### TASK GOAL
Whenever the string "http" turns up in a line below, that line should be copied.

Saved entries
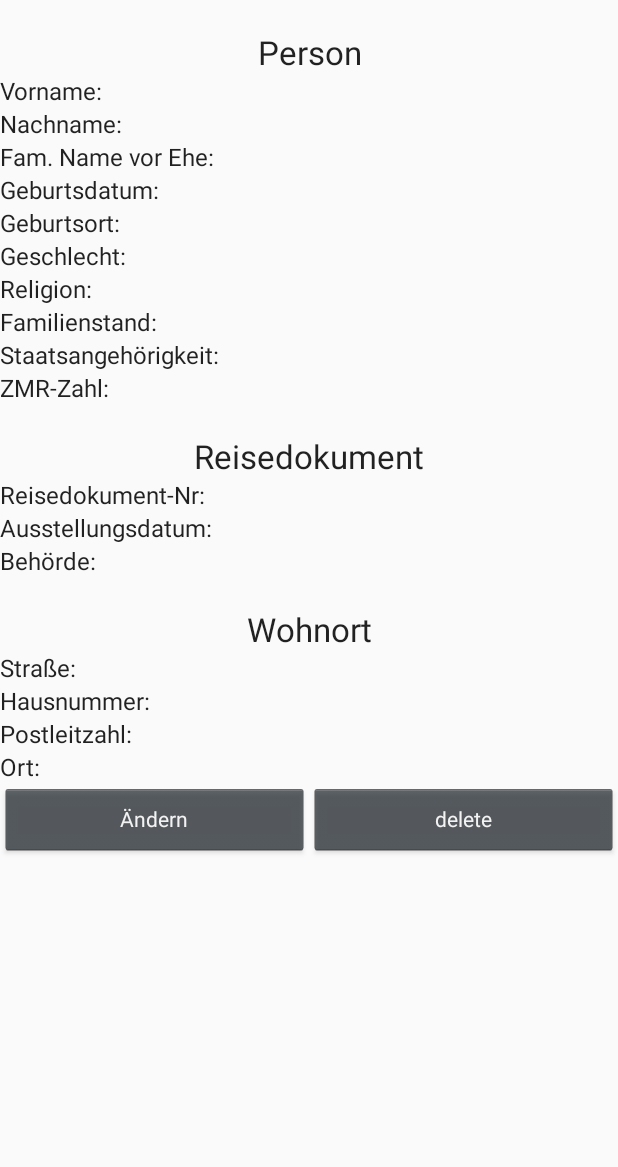
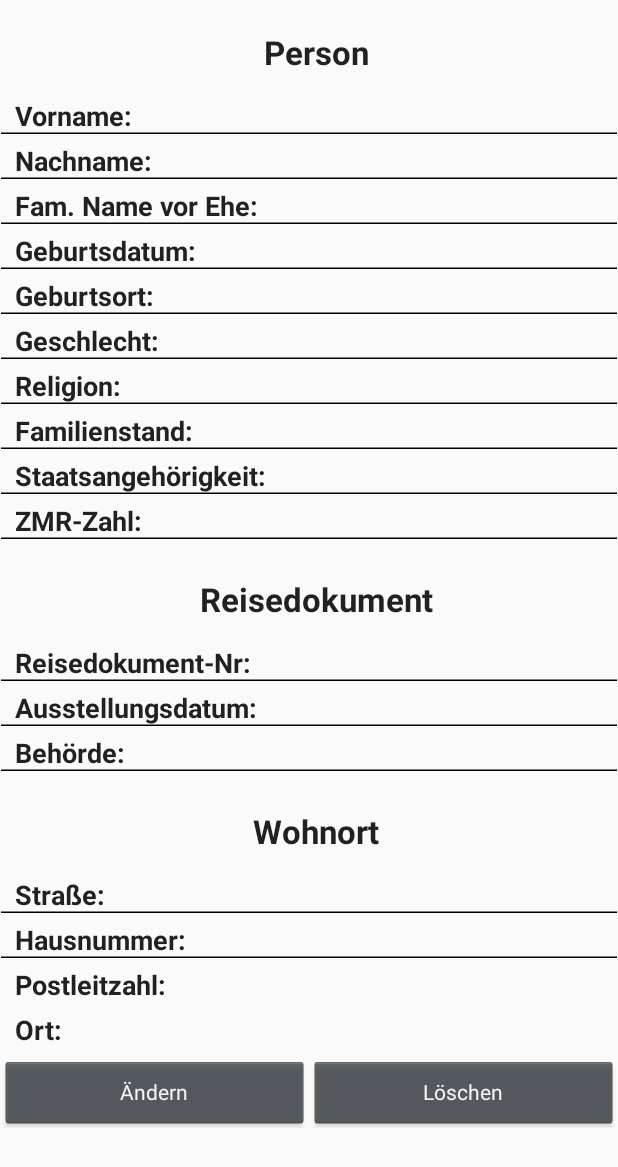
Before and after one commit to SKogelnik/resifo-android, an Android app: the DetailsActivity screen opened directly, with no data from a screen before it, on a phone screen of 412 x 824 dp. Shown: the top 1167 px of the screen. Run offline under Robolectric (Android 15) with nearby library versions, the phone set to English and light mode, and no system bars; 18 statements that could not run were skipped.

Commit message:
design improvements

```diff
--- /dev/null
+++ b/Resifo/app/src/main/res/drawable/border.xml
@@ -0,0 +1,9 @@
+<?xml version="1.0" encoding="utf-8"?>
+<layer-list xmlns:android="http://schemas.android.com/apk/res/android">
+    <item android:left="0dp" android:right="0dp"  android:top="0dp"
+        android:bottom="-24dp">
+        <shape android:shape="line">
+            <stroke android:width="1dp" android:color="#000000" />
+        </shape>
+    </item>
+</layer-list>
--- a/Resifo/app/src/main/res/layout/details.xml
+++ b/Resifo/app/src/main/res/layout/details.xml
@@ -2,11 +2,12 @@
 <LinearLayout xmlns:android="http://schemas.android.com/apk/res/android"
     xmlns:tools="http://schemas.android.com/tools"
     android:orientation="vertical" android:layout_width="match_parent"
-    android:layout_height="match_parent">
+    android:layout_height="wrap_content">
 
     <ScrollView
         android:layout_width="match_parent"
-        android:layout_height="wrap_content">
+        android:layout_height="wrap_content"
+        android:layout_weight="1">
 
         <LinearLayout
             android:layout_width="match_parent"
@@ -17,7 +18,10 @@
                 android:layout_width="match_parent"
                 android:layout_height="match_parent"
                 android:layout_marginTop="20dp"
-                android:layout_weight="1">
+                android:layout_weight="1"
+                android:layout_marginBottom="5dp"
+                android:paddingLeft="10dp"
+                android:scrollbarSize="15dp">
 
                 <TextView
                     android:text="Person"
@@ -25,13 +29,18 @@
                     android:layout_height="wrap_content"
                     android:id="@+id/textView24"
                     android:textAppearance="@android:style/TextAppearance.DeviceDefault.Large"
-                    android:textAlignment="center" />
+                    android:textAlignment="center"
+                    android:textStyle="normal|bold"
+                    android:layout_marginBottom="10dp" />
             </RelativeLayout>
 
             <LinearLayout
                 android:orientation="horizontal"
                 android:layout_width="match_parent"
-                android:layout_height="match_parent">
+                android:layout_height="match_parent"
+                android:layout_marginBottom="5dp"
+                android:paddingLeft="10dp"
+                android:background="@drawable/border">
 
                 <TextView
                     android:text="Vorname:"
@@ -40,7 +49,9 @@
                     android:id="@+id/textView7"
                     android:layout_weight="1"
                     android:textAppearance="@style/TextAppearance.AppCompat.Subhead"
-                    android:textAlignment="viewStart" />
+                    android:textAlignment="viewStart"
+                    android:textStyle="normal|bold"
+                    android:textSize="18sp" />
 
                 <TextView
                     android:layout_width="match_parent"
@@ -54,7 +65,10 @@
             <LinearLayout
                 android:orientation="horizontal"
                 android:layout_width="match_parent"
-                android:layout_height="match_parent">
+                android:layout_height="match_parent"
+                android:layout_marginBottom="5dp"
+                android:paddingLeft="10dp"
+                android:background="@drawable/border">
 
                 <TextView
                     android:text="Nachname:"
@@ -63,7 +77,9 @@
                     android:id="@+id/textView8"
                     android:layout_weight="1"
                     android:textAppearance="@style/TextAppearance.AppCompat.Subhead"
-                    android:textAlignment="viewStart" />
+                    android:textAlignment="viewStart"
+                    android:textStyle="normal|bold"
+                    android:textSize="18sp" />
 
                 <TextView
                     android:layout_width="match_parent"
@@ -76,7 +92,10 @@
             <LinearLayout
                 android:orientation="horizontal"
                 android:layout_width="match_parent"
-                android:layout_height="match_parent">
+                android:layout_height="match_parent"
+                android:layout_marginBottom="5dp"
+                android:paddingLeft="10dp"
+                android:background="@drawable/border">
 
                 <TextView
                     android:text="Fam. Name vor Ehe:"
@@ -85,7 +104,9 @@
                     android:id="@+id/textView9"
                     android:layout_weight="1"
                     android:textAppearance="@style/TextAppearance.AppCompat.Subhead"
-                    android:textAlignment="viewStart" />
+                    android:textAlignment="viewStart"
+                    android:textStyle="normal|bold"
+                    android:textSize="18sp" />
 
                 <TextView
                     android:layout_width="match_parent"
@@ -98,7 +119,10 @@
             <LinearLayout
                 android:orientation="horizontal"
                 android:layout_width="match_parent"
-                android:layout_height="match_parent">
+                android:layout_height="match_parent"
+                android:layout_marginBottom="5dp"
+                android:paddingLeft="10dp"
+                android:background="@drawable/border">
 
                 <TextView
                     android:text="Geburtsdatum:"
@@ -107,7 +131,9 @@
                     android:id="@+id/textView10"
                     android:layout_weight="1"
                     android:textAppearance="@style/TextAppearance.AppCompat.Subhead"
-                    android:textAlignment="viewStart" />
+                    android:textAlignment="viewStart"
+                    android:textStyle="normal|bold"
+                    android:textSize="18sp" />
 
                 <TextView
                     android:layout_width="match_parent"
@@ -120,7 +146,10 @@
             <LinearLayout
                 android:orientation="horizontal"
                 android:layout_width="match_parent"
-                android:layout_height="match_parent">
+                android:layout_height="match_parent"
+                android:layout_marginBottom="5dp"
+                android:paddingLeft="10dp"
+                android:background="@drawable/border">
 
                 <TextView
                     android:text="Geburtsort:"
@@ -129,7 +158,9 @@
                     android:id="@+id/textView11"
                     android:layout_weight="1"
                     android:textAppearance="@style/TextAppearance.AppCompat.Subhead"
-                    android:textAlignment="viewStart" />
+                    android:textAlignment="viewStart"
+                    android:textStyle="normal|bold"
+                    android:textSize="18sp" />
 
                 <TextView
                     android:layout_width="match_parent"
@@ -142,7 +173,10 @@
             <LinearLayout
                 android:orientation="horizontal"
                 android:layout_width="match_parent"
-                android:layout_height="match_parent">
+                android:layout_height="match_parent"
+                android:layout_marginBottom="5dp"
+                android:paddingLeft="10dp"
+                android:background="@drawable/border">
 
                 <TextView
                     android:text="Geschlecht:"
@@ -151,7 +185,9 @@
                     android:id="@+id/textView12"
                     android:layout_weight="1"
                     android:textAppearance="@style/TextAppearance.AppCompat.Subhead"
-                    android:textAlignment="viewStart" />
+                    android:textAlignment="viewStart"
+                    android:textStyle="normal|bold"
+                    android:textSize="18sp" />
 
                 <TextView
                     android:layout_width="match_parent"
@@ -164,7 +200,10 @@
             <LinearLayout
                 android:orientation="horizontal"
                 android:layout_width="match_parent"
-                android:layout_height="match_parent">
+                android:layout_height="match_parent"
+                android:layout_marginBottom="5dp"
+                android:paddingLeft="10dp"
+                android:background="@drawable/border">
 
                 <TextView
                     android:text="Religion:"
@@ -173,7 +212,9 @@
                     android:id="@+id/textView13"
                     android:layout_weight="1"
                     android:textAppearance="@style/TextAppearance.AppCompat.Subhead"
-                    android:textAlignment="viewStart" />
+                    android:textAlignment="viewStart"
+                    android:textStyle="normal|bold"
+                    android:textSize="18sp" />
 
                 <TextView
                     android:layout_width="match_parent"
@@ -186,7 +227,10 @@
             <LinearLayout
                 android:orientation="horizontal"
                 android:layout_width="match_parent"
-                android:layout_height="match_parent">
+                android:layout_height="match_parent"
+                android:layout_marginBottom="5dp"
+                android:paddingLeft="10dp"
+                android:background="@drawable/border">
 
                 <TextView
                     android:text="Familienstand:"
@@ -195,7 +239,9 @@
                     android:id="@+id/textView14"
                     android:layout_weight="1"
                     android:textAppearance="@style/TextAppearance.AppCompat.Subhead"
-                    android:textAlignment="viewStart" />
+                    android:textAlignment="viewStart"
+                    android:textStyle="normal|bold"
+                    android:textSize="18sp" />
 
                 <TextView
                     android:layout_width="match_parent"
@@ -208,7 +254,10 @@
             <LinearLayout
                 android:orientation="horizontal"
                 android:layout_width="match_parent"
-                android:layout_height="match_parent">
+                android:layout_height="match_parent"
+                android:layout_marginBottom="5dp"
+                android:paddingLeft="10dp"
+                android:background="@drawable/border">
 
                 <TextView
                     android:text="Staatsangehörigkeit:"
@@ -217,7 +266,9 @@
                     android:id="@+id/textView15"
                     android:layout_weight="1"
                     android:textAppearance="@style/TextAppearance.AppCompat.Subhead"
-                    android:textAlignment="viewStart" />
+                    android:textAlignment="viewStart"
+                    android:textStyle="normal|bold"
+                    android:textSize="18sp" />
 
                 <TextView
                     android:layout_width="match_parent"
@@ -230,7 +281,10 @@
             <LinearLayout
                 android:orientation="horizontal"
                 android:layout_width="match_parent"
-                android:layout_height="match_parent">
+                android:layout_height="match_parent"
+                android:layout_marginBottom="5dp"
+                android:paddingLeft="10dp"
+                android:background="@drawable/border">
 
                 <TextView
                     android:text="ZMR-Zahl:"
@@ -239,7 +293,9 @@
                     android:id="@+id/textView16"
                     android:layout_weight="1"
                     android:textAppearance="@style/TextAppearance.AppCompat.Subhead"
-                    android:textAlignment="viewStart" />
+                    android:textAlignment="viewStart"
+                    android:textStyle="normal|bold"
+                    android:textSize="18sp" />
 
                 <TextView
                     android:layout_width="match_parent"
@@ -252,7 +308,9 @@
             <RelativeLayout
                 android:layout_width="match_parent"
                 android:layout_height="match_parent"
-                android:layout_marginTop="20dp">
+                android:layout_marginTop="20dp"
+                android:layout_marginBottom="5dp"
+                android:paddingLeft="10dp">
 
                 <TextView
                     android:text="Reisedokument"
@@ -260,13 +318,18 @@
                     android:layout_height="wrap_content"
                     android:id="@+id/textView24"
                     android:textAppearance="@android:style/TextAppearance.DeviceDefault.Large"
-                    android:textAlignment="center" />
+                    android:textAlignment="center"
+                    android:textStyle="normal|bold"
+                    android:layout_marginBottom="10dp" />
             </RelativeLayout>
 
             <LinearLayout
                 android:orientation="horizontal"
                 android:layout_width="match_parent"
-                android:layout_height="match_parent">
+                android:layout_height="match_parent"
+                android:layout_marginBottom="5dp"
+                android:paddingLeft="10dp"
+                android:background="@drawable/border">
 
                 <TextView
                     android:layout_width="match_parent"
@@ -275,7 +338,9 @@
                     android:layout_weight="1"
                     android:text="Reisedokument-Nr:"
                     android:textAppearance="@style/TextAppearance.AppCompat.Subhead"
-                    android:textAlignment="viewStart" />
+                    android:textAlignment="viewStart"
+                    android:textStyle="normal|bold"
+                    android:textSize="18sp" />
 
                 <TextView
                     android:layout_width="match_parent"
@@ -288,7 +353,10 @@
             <LinearLayout
                 android:orientation="horizontal"
                 android:layout_width="match_parent"
-                android:layout_height="match_parent">
+                android:layout_height="match_parent"
+                android:layout_marginBottom="5dp"
+                android:paddingLeft="10dp"
+                android:background="@drawable/border">
 
                 <TextView
                     android:text="Ausstellungsdatum:"
@@ -297,7 +365,9 @@
                     android:id="@+id/textView18"
                     android:layout_weight="1"
                     android:textAppearance="@style/TextAppearance.AppCompat.Subhead"
-                    android:textAlignment="viewStart" />
+                    android:textAlignment="viewStart"
+                    android:textStyle="normal|bold"
+                    android:textSize="18sp" />
 
                 <TextView
                     android:layout_width="match_parent"
@@ -310,7 +380,10 @@
             <LinearLayout
                 android:orientation="horizontal"
                 android:layout_width="match_parent"
-                android:layout_height="match_parent">
+                android:layout_height="match_parent"
+                android:layout_marginBottom="5dp"
+                android:paddingLeft="10dp"
+                android:background="@drawable/border">
 
                 <TextView
                     android:text="Behörde:"
@@ -319,7 +392,9 @@
                     android:id="@+id/textView20"
                     android:layout_weight="1"
                     android:textAppearance="@style/TextAppearance.AppCompat.Subhead"
-                    android:textAlignment="viewStart" />
+                    android:textAlignment="viewStart"
+                    android:textStyle="normal|bold"
+                    android:textSize="18sp" />
 
                 <TextView
                     android:layout_width="match_parent"
@@ -334,7 +409,9 @@
                 android:layout_width="match_parent"
                 android:layout_height="match_parent"
                 android:layout_marginTop="20dp"
-                android:layout_weight="1">
+                android:layout_weight="1"
+                android:layout_marginBottom="5dp"
+                android:paddingLeft="10dp">
 
                 <TextView
                     android:text="Wohnort"
@@ -342,13 +419,18 @@
                     android:layout_height="wrap_content"
                     android:id="@+id/textView24"
                     android:textAppearance="@android:style/TextAppearance.DeviceDefault.Large"
-                    android:textAlignment="center" />
+                    android:textAlignment="center"
+                    android:textStyle="normal|bold"
+                    android:layout_marginBottom="10dp" />
             </RelativeLayout>
 
             <LinearLayout
                 android:orientation="horizontal"
                 android:layout_width="match_parent"
-                android:layout_height="match_parent">
+                android:layout_height="match_parent"
+                android:layout_marginBottom="5dp"
+                android:paddingLeft="10dp"
+                android:background="@drawable/border">
 
                 <TextView
                     android:text="Straße:"
@@ -357,7 +439,9 @@
                     android:id="@+id/textView19"
                     android:layout_weight="1"
                     android:textAppearance="@style/TextAppearance.AppCompat.Subhead"
-                    android:textAlignment="viewStart" />
+                    android:textAlignment="viewStart"
+                    android:textStyle="normal|bold"
+                    android:textSize="18sp" />
 
                 <TextView
                     android:layout_width="match_parent"
@@ -370,7 +454,10 @@
             <LinearLayout
                 android:orientation="horizontal"
                 android:layout_width="match_parent"
-                android:layout_height="match_parent">
+                android:layout_height="match_parent"
+                android:layout_marginBottom="5dp"
+                android:paddingLeft="10dp"
+                android:background="@drawable/border">
 
                 <TextView
                     android:text="Hausnummer:"
@@ -379,7 +466,9 @@
                     android:id="@+id/textView21"
                     android:layout_weight="1"
                     android:textAppearance="@style/TextAppearance.AppCompat.Subhead"
-                    android:textAlignment="viewStart" />
+                    android:textAlignment="viewStart"
+                    android:textStyle="normal|bold"
+                    android:textSize="18sp" />
 
                 <TextView
                     android:layout_width="match_parent"
@@ -392,7 +481,9 @@
             <LinearLayout
                 android:orientation="horizontal"
                 android:layout_width="match_parent"
-                android:layout_height="match_parent">
+                android:layout_height="match_parent"
+                android:layout_marginBottom="5dp"
+                android:paddingLeft="10dp">
 
                 <TextView
                     android:text="Postleitzahl:"
@@ -401,7 +492,9 @@
                     android:id="@+id/textView22"
                     android:layout_weight="1"
                     android:textAppearance="@style/TextAppearance.AppCompat.Subhead"
-                    android:textAlignment="viewStart" />
+                    android:textAlignment="viewStart"
+                    android:textStyle="normal|bold"
+                    android:textSize="18sp" />
 
                 <TextView
                     android:layout_width="match_parent"
@@ -414,7 +507,9 @@
             <LinearLayout
                 android:orientation="horizontal"
                 android:layout_width="match_parent"
-                android:layout_height="match_parent">
+                android:layout_height="match_parent"
+                android:layout_marginBottom="5dp"
+                android:paddingLeft="10dp">
 
                 <TextView
                     android:text="Ort:"
@@ -423,7 +518,9 @@
                     android:id="@+id/textView23"
                     android:layout_weight="1"
                     android:textAppearance="@style/TextAppearance.AppCompat.Subhead"
-                    android:textAlignment="viewStart" />
+                    android:textAlignment="viewStart"
+                    android:textStyle="normal|bold"
+                    android:textSize="18sp" />
 
                 <TextView
                     android:layout_width="match_parent"
@@ -439,7 +536,8 @@
     <LinearLayout
         android:orientation="horizontal"
         android:layout_width="match_parent"
-        android:layout_height="match_parent">
+        android:layout_height="wrap_content"
+        android:layout_weight="0">
 
         <Button
             android:text="OK"
@@ -460,7 +558,7 @@
             style="@style/btnStyle" />
 
         <Button
-            android:text="delete"
+            android:text="Löschen"
             android:layout_width="match_parent"
             android:layout_height="wrap_content"
             android:id="@+id/btnDelete"
```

### SOLUTION TO THIS EXERCISE
+<layer-list xmlns:android="http://schemas.android.com/apk/res/android">
 <LinearLayout xmlns:android="http://schemas.android.com/apk/res/android"
     xmlns:tools="http://schemas.android.com/tools"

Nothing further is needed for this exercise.